Information supplied section start
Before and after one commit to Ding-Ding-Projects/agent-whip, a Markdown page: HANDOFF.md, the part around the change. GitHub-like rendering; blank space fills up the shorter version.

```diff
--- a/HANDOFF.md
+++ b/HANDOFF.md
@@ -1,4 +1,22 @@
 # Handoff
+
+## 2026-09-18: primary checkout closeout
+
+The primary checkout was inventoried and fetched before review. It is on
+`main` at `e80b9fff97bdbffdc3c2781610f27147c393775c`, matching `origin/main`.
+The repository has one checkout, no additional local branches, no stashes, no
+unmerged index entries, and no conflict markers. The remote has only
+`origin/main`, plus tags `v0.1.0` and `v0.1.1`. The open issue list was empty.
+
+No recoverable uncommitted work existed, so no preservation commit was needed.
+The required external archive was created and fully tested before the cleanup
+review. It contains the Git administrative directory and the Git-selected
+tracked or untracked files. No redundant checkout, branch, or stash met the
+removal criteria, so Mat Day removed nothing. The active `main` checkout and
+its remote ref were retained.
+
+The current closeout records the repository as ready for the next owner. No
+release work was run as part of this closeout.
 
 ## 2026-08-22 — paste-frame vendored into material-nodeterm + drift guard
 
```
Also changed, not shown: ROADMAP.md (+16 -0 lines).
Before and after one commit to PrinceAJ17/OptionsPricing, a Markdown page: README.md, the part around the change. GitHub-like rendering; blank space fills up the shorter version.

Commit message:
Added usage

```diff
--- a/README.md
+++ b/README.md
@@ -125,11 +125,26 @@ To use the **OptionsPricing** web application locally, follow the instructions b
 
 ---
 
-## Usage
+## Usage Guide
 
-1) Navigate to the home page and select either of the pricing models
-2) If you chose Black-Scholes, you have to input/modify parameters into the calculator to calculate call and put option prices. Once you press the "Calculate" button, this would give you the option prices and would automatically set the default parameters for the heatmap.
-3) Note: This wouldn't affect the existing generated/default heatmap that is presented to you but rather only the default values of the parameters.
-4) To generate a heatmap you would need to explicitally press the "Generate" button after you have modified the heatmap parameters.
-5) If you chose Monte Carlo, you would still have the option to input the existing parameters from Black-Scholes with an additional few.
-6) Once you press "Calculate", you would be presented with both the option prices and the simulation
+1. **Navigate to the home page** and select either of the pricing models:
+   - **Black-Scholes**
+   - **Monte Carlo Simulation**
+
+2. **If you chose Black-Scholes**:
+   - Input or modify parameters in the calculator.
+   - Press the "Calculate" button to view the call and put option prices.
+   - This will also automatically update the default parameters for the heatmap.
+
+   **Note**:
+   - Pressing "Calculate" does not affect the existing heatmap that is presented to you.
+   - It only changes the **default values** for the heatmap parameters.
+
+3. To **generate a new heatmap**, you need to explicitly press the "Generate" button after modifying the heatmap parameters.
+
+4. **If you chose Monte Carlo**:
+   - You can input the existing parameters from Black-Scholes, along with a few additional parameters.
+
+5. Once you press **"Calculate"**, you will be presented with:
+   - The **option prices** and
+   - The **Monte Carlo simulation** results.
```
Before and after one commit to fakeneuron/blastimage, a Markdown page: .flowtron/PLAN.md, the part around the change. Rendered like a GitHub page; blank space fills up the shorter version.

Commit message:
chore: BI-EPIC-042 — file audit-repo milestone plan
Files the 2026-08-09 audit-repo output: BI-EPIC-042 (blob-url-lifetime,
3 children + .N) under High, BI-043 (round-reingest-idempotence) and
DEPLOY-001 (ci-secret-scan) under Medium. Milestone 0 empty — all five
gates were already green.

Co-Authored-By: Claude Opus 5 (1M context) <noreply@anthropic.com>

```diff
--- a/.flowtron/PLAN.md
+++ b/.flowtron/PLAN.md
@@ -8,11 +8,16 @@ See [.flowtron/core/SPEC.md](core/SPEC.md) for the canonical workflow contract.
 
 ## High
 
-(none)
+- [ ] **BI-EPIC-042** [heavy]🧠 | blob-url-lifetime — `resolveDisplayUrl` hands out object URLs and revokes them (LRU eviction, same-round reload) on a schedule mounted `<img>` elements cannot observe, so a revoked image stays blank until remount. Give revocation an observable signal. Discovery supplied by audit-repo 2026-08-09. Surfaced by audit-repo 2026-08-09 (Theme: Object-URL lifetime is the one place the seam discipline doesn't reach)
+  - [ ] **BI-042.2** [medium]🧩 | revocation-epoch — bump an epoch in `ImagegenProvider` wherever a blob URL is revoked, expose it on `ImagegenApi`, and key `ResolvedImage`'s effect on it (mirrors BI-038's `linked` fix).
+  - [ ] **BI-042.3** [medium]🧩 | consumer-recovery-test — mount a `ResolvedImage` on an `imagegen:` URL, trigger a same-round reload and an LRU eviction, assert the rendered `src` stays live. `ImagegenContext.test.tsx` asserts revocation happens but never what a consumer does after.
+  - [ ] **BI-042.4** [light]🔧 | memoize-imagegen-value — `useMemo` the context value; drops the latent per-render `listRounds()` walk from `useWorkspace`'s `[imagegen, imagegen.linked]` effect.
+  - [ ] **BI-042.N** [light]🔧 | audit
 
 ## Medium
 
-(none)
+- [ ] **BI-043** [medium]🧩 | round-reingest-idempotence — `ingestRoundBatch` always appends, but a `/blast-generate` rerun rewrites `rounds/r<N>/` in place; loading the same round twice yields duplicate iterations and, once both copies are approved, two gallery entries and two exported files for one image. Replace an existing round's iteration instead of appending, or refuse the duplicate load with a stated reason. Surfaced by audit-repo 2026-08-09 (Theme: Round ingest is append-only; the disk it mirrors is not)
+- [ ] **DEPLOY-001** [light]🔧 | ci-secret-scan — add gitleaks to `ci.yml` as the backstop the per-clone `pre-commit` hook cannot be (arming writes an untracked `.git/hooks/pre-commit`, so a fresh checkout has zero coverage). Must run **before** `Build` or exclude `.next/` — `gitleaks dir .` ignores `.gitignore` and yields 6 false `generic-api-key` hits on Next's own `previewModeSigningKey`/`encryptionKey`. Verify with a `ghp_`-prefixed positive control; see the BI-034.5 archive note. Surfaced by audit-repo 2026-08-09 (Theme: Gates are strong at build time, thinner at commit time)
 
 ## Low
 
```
Information supplied section end
> [Description of the task]
What you return must match the records above exactly.

> [Response area]
Before and after one commit to Ding-Ding-Projects/agent-whip, a Markdown page: HANDOFF.md, the part around the change. GitHub-like rendering; blank space fills up the shorter version.

```diff
--- a/HANDOFF.md
+++ b/HANDOFF.md
@@ -1,4 +1,22 @@
 # Handoff
+
+## 2026-09-18: primary checkout closeout
+
+The primary checkout was inventoried and fetched before review. It is on
+`main` at `e80b9fff97bdbffdc3c2781610f27147c393775c`, matching `origin/main`.
+The repository has one checkout, no additional local branches, no stashes, no
+unmerged index entries, and no conflict markers. The remote has only
+`origin/main`, plus tags `v0.1.0` and `v0.1.1`. The open issue list was empty.
+
+No recoverable uncommitted work existed, so no preservation commit was needed.
+The required external archive was created and fully tested before the cleanup
+review. It contains the Git administrative directory and the Git-selected
+tracked or untracked files. No redundant checkout, branch, or stash met the
+removal criteria, so Mat Day removed nothing. The active `main` checkout and
+its remote ref were retained.
+
+The current closeout records the repository as ready for the next owner. No
+release work was run as part of this closeout.
 
 ## 2026-08-22 — paste-frame vendored into material-nodeterm + drift guard
 
```
Also changed, not shown: ROADMAP.md (+16 -0 lines).
Before and after one commit to PrinceAJ17/OptionsPricing, a Markdown page: README.md, the part around the change. GitHub-like rendering; blank space fills up the shorter version.

Commit message:
Added usage

```diff
--- a/README.md
+++ b/README.md
@@ -125,11 +125,26 @@ To use the **OptionsPricing** web application locally, follow the instructions b
 
 ---
 
-## Usage
+## Usage Guide
 
-1) Navigate to the home page and select either of the pricing models
-2) If you chose Black-Scholes, you have to input/modify parameters into the calculator to calculate call and put option prices. Once you press the "Calculate" button, this would give you the option prices and would automatically set the default parameters for the heatmap.
-3) Note: This wouldn't affect the existing generated/default heatmap that is presented to you but rather only the default values of the parameters.
-4) To generate a heatmap you would need to explicitally press the "Generate" button after you have modified the heatmap parameters.
-5) If you chose Monte Carlo, you would still have the option to input the existing parameters from Black-Scholes with an additional few.
-6) Once you press "Calculate", you would be presented with both the option prices and the simulation
+1. **Navigate to the home page** and select either of the pricing models:
+   - **Black-Scholes**
+   - **Monte Carlo Simulation**
+
+2. **If you chose Black-Scholes**:
+   - Input or modify parameters in the calculator.
+   - Press the "Calculate" button to view the call and put option prices.
+   - This will also automatically update the default parameters for the heatmap.
+
+   **Note**:
+   - Pressing "Calculate" does not affect the existing heatmap that is presented to you.
+   - It only changes the **default values** for the heatmap parameters.
+
+3. To **generate a new heatmap**, you need to explicitly press the "Generate" button after modifying the heatmap parameters.
+
+4. **If you chose Monte Carlo**:
+   - You can input the existing parameters from Black-Scholes, along with a few additional parameters.
+
+5. Once you press **"Calculate"**, you will be presented with:
+   - The **option prices** and
+   - The **Monte Carlo simulation** results.
```
Before and after one commit to fakeneuron/blastimage, a Markdown page: .flowtron/PLAN.md, the part around the change. Rendered like a GitHub page; blank space fills up the shorter version.

Commit message:
chore: BI-EPIC-042 — file audit-repo milestone plan
Files the 2026-08-09 audit-repo output: BI-EPIC-042 (blob-url-lifetime,
3 children + .N) under High, BI-043 (round-reingest-idempotence) and
DEPLOY-001 (ci-secret-scan) under Medium. Milestone 0 empty — all five
gates were already green.

Co-Authored-By: Claude Opus 5 (1M context) <noreply@anthropic.com>

```diff
--- a/.flowtron/PLAN.md
+++ b/.flowtron/PLAN.md
@@ -8,11 +8,16 @@ See [.flowtron/core/SPEC.md](core/SPEC.md) for the canonical workflow contract.
 
 ## High
 
-(none)
+- [ ] **BI-EPIC-042** [heavy]🧠 | blob-url-lifetime — `resolveDisplayUrl` hands out object URLs and revokes them (LRU eviction, same-round reload) on a schedule mounted `<img>` elements cannot observe, so a revoked image stays blank until remount. Give revocation an observable signal. Discovery supplied by audit-repo 2026-08-09. Surfaced by audit-repo 2026-08-09 (Theme: Object-URL lifetime is the one place the seam discipline doesn't reach)
+  - [ ] **BI-042.2** [medium]🧩 | revocation-epoch — bump an epoch in `ImagegenProvider` wherever a blob URL is revoked, expose it on `ImagegenApi`, and key `ResolvedImage`'s effect on it (mirrors BI-038's `linked` fix).
+  - [ ] **BI-042.3** [medium]🧩 | consumer-recovery-test — mount a `ResolvedImage` on an `imagegen:` URL, trigger a same-round reload and an LRU eviction, assert the rendered `src` stays live. `ImagegenContext.test.tsx` asserts revocation happens but never what a consumer does after.
+  - [ ] **BI-042.4** [light]🔧 | memoize-imagegen-value — `useMemo` the context value; drops the latent per-render `listRounds()` walk from `useWorkspace`'s `[imagegen, imagegen.linked]` effect.
+  - [ ] **BI-042.N** [light]🔧 | audit
 
 ## Medium
 
-(none)
+- [ ] **BI-043** [medium]🧩 | round-reingest-idempotence — `ingestRoundBatch` always appends, but a `/blast-generate` rerun rewrites `rounds/r<N>/` in place; loading the same round twice yields duplicate iterations and, once both copies are approved, two gallery entries and two exported files for one image. Replace an existing round's iteration instead of appending, or refuse the duplicate load with a stated reason. Surfaced by audit-repo 2026-08-09 (Theme: Round ingest is append-only; the disk it mirrors is not)
+- [ ] **DEPLOY-001** [light]🔧 | ci-secret-scan — add gitleaks to `ci.yml` as the backstop the per-clone `pre-commit` hook cannot be (arming writes an untracked `.git/hooks/pre-commit`, so a fresh checkout has zero coverage). Must run **before** `Build` or exclude `.next/` — `gitleaks dir .` ignores `.gitignore` and yields 6 false `generic-api-key` hits on Next's own `previewModeSigningKey`/`encryptionKey`. Verify with a `ghp_`-prefixed positive control; see the BI-034.5 archive note. Surfaced by audit-repo 2026-08-09 (Theme: Gates are strong at build time, thinner at commit time)
 
 ## Low
 
```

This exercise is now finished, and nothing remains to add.